■ **Directions**: Below are some records; find each line that carries the word "cells" and copy it.

=== Section Start ===

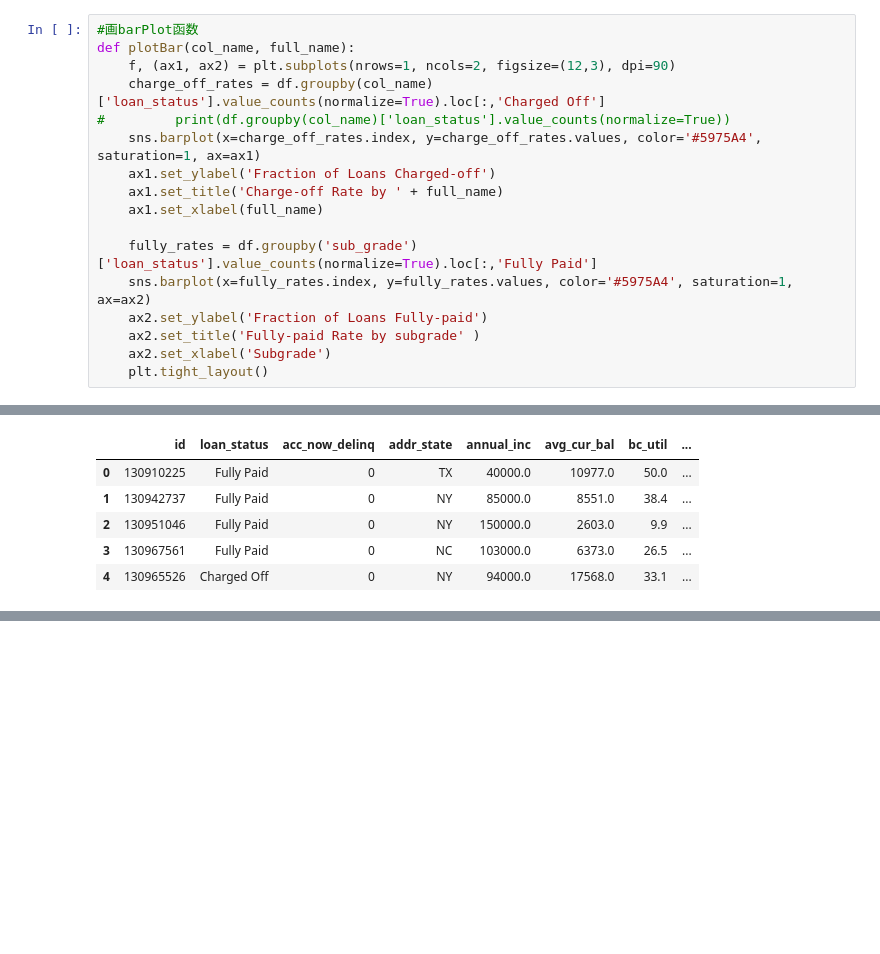
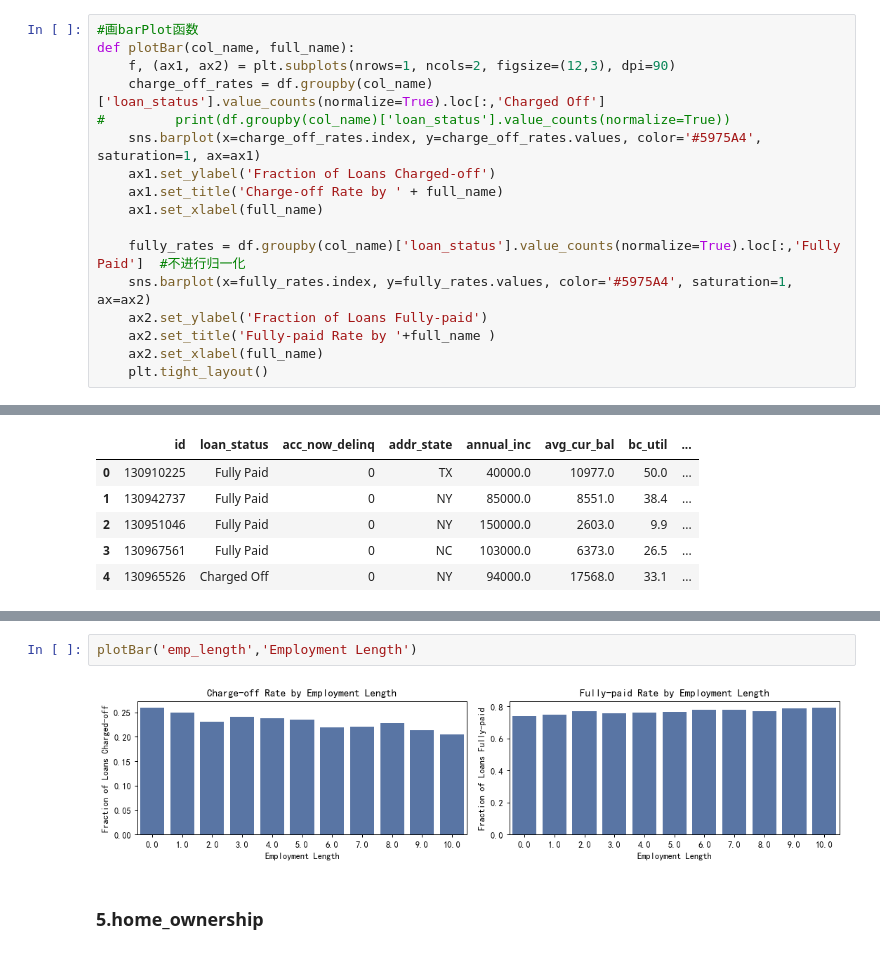
Before and after one commit to cloudmusiccc/LendingAnalysis, a Jupyter notebook: 数据处理.ipynb, the cells around one changed output, grey strips where cells are left out. Drawn from its saved outputs; the diff is of its cells as text; blank space fills up the shorter version.

```diff
--- a/数据处理.ipynb
+++ b/数据处理.ipynb
@@ -166,11 +166,11 @@ def plotBar(col_name, full_name):
     ax1.set_title('Charge-off Rate by ' + full_name)
     ax1.set_xlabel(full_name)
 
-    fully_rates = df.groupby('sub_grade')['loan_status'].value_counts(normalize=True).loc[:,'Fully Paid']
+    fully_rates = df.groupby(col_name)['loan_status'].value_counts(normalize=True).loc[:,'Fully Paid']  #不进行归一化
     sns.barplot(x=fully_rates.index, y=fully_rates.values, color='#5975A4', saturation=1, ax=ax2)
     ax2.set_ylabel('Fraction of Loans Fully-paid')
-    ax2.set_title('Fully-paid Rate by subgrade' )
-    ax2.set_xlabel('Subgrade')
+    ax2.set_title('Fully-paid Rate by '+full_name )
+    ax2.set_xlabel(full_name)
     plt.tight_layout()
 # %%
 #画countPlot函数
@@ -284,0 +291,6 @@ plot_var('emp_length', 'Employment Length', continuous=False)
+# %%
+plotBar('emp_length','Employment Length')
+# %% [output]
+[figure, added]
+# %% [markdown]
+### 5.home_ownership
```
Also changed, not shown: parts of 24 cells of this notebook.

=== Section End ===

■ **Your response**:
Before and after one commit to cloudmusiccc/LendingAnalysis, a Jupyter notebook: 数据处理.ipynb, the cells around one changed output, grey strips where cells are left out. Drawn from its saved outputs; the diff is of its cells as text; blank space fills up the shorter version.
Also changed, not shown: parts of 24 cells of this notebook.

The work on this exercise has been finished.